Building More Forgiving Communities around the Globe through Engagement to Complete Do-It-Yourself REACH Forgiveness Workbooks
The benefits of forgiveness on physical, mental, relational, and spiritual health are well established. However, the majority of research on forgiveness interventions have taken place in the United States or other developed country contexts. This project aims to expand the horizons of forgiveness research globally by evaluating the viability of the two-hour REACH Forgiveness workbook at promoting forgiveness, inspiring hope, and reducing depression and anxiety in six diverse cultural and geographic contexts: Colombia, Indonesia, Mainland China, Ghana, South Africa and the Ukraine. The project will also examine the effectiveness of community-based awareness-raising interventions among the student population in Hong Kong, and test different ways of engaging individuals to participate in and complete the forgiveness interventions.
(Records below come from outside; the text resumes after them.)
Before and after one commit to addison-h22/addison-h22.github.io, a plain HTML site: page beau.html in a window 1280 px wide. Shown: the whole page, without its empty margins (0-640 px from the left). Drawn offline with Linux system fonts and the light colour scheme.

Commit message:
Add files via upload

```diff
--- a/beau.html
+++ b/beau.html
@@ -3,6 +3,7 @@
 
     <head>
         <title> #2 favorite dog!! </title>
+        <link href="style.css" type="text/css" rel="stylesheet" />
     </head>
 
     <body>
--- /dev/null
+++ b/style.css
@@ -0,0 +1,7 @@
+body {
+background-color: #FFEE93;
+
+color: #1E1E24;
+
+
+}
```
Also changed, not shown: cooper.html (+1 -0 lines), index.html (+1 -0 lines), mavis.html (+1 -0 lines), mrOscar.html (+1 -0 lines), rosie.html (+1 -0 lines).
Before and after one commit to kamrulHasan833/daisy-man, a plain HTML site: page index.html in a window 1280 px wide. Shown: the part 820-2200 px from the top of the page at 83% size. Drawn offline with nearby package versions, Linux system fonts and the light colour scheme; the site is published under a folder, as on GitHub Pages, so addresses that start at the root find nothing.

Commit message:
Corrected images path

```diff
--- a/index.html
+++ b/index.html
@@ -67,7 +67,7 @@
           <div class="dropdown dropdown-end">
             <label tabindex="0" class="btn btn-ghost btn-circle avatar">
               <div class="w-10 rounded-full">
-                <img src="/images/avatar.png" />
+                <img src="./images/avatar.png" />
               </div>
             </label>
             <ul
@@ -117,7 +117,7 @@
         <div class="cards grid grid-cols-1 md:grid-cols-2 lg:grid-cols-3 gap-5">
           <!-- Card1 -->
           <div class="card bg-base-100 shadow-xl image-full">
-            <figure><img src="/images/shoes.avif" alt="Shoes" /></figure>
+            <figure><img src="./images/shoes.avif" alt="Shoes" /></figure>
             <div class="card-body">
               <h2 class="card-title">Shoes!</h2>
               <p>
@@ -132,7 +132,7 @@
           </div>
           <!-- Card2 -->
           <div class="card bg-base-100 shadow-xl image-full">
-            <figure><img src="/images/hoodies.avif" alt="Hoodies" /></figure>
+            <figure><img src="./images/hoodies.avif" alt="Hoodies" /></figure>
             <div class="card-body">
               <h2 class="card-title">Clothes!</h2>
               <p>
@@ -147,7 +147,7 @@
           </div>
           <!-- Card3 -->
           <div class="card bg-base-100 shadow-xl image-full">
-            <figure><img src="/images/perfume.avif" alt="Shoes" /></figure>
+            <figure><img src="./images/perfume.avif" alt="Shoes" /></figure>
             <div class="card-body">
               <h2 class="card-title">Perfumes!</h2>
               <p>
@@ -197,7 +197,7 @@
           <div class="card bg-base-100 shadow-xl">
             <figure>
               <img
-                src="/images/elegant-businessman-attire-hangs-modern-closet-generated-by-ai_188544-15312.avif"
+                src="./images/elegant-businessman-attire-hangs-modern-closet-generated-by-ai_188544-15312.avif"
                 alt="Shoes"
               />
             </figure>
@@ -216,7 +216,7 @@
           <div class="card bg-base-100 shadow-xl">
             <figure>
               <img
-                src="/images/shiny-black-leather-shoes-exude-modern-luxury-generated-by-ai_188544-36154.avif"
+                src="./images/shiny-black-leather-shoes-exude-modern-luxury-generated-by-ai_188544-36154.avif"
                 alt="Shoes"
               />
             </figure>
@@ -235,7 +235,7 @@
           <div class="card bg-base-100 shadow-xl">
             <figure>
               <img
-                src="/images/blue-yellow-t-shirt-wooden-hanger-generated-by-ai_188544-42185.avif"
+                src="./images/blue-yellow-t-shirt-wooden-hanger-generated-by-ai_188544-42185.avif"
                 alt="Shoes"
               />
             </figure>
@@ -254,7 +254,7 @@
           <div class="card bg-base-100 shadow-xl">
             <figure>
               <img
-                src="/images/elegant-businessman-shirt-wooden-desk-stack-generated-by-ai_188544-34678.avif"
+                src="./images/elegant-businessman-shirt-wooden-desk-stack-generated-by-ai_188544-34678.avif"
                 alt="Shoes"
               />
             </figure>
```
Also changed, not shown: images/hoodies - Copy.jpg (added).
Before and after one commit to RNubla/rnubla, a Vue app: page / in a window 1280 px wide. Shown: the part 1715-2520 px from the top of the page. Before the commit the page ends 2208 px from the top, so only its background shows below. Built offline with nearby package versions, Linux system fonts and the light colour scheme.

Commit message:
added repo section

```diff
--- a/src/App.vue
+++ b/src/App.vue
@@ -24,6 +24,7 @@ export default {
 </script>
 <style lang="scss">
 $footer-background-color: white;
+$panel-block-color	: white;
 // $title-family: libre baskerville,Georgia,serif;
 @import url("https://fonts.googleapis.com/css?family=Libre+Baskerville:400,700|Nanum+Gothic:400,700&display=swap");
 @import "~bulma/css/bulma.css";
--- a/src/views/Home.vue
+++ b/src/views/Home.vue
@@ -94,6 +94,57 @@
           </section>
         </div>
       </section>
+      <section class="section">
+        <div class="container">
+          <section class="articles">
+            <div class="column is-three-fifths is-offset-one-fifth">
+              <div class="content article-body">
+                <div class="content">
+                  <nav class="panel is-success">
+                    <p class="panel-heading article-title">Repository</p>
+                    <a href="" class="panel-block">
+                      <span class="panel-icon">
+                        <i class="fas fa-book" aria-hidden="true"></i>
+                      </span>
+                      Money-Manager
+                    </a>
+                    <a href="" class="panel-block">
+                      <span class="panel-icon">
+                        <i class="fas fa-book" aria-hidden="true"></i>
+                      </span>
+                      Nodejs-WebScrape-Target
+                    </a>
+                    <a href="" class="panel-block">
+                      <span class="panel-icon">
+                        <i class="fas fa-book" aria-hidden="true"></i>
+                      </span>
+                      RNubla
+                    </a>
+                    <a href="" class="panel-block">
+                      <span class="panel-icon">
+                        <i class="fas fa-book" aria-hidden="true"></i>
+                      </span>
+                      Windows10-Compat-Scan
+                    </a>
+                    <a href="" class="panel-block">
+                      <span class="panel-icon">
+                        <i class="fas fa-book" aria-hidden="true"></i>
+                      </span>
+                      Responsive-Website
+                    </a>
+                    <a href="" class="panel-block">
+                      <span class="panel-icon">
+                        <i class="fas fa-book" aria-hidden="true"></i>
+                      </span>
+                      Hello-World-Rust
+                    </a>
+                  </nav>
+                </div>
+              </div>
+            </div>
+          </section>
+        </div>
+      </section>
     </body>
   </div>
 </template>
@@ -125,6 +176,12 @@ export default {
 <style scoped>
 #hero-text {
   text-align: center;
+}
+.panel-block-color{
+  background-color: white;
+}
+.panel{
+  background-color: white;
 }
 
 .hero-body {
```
REACH Forgiveness is a widely used forgiveness intervention developed by Everett Worthington (2001). REACH is an acronym that identifies five steps through which victims may progress to achieve forgiveness: (R) Recall the hurt, (E) Empathize with offender, (A) Altruistic gift of forgiveness, (C) Commit, and (H) Hold onto forgiveness. The efficacy of the REACH Forgiveness intervention is empirically supported by over 30 randomized controlled trials (Wade, Hoyt, Kidwell, & Worthington, 2014). Led by Man Yee Ho of City University Hong Kong, this project is a collaboration between Everett Worthington, one of the world’s leading forgiveness researchers, and Tyler Van Der Weele of Harvard University.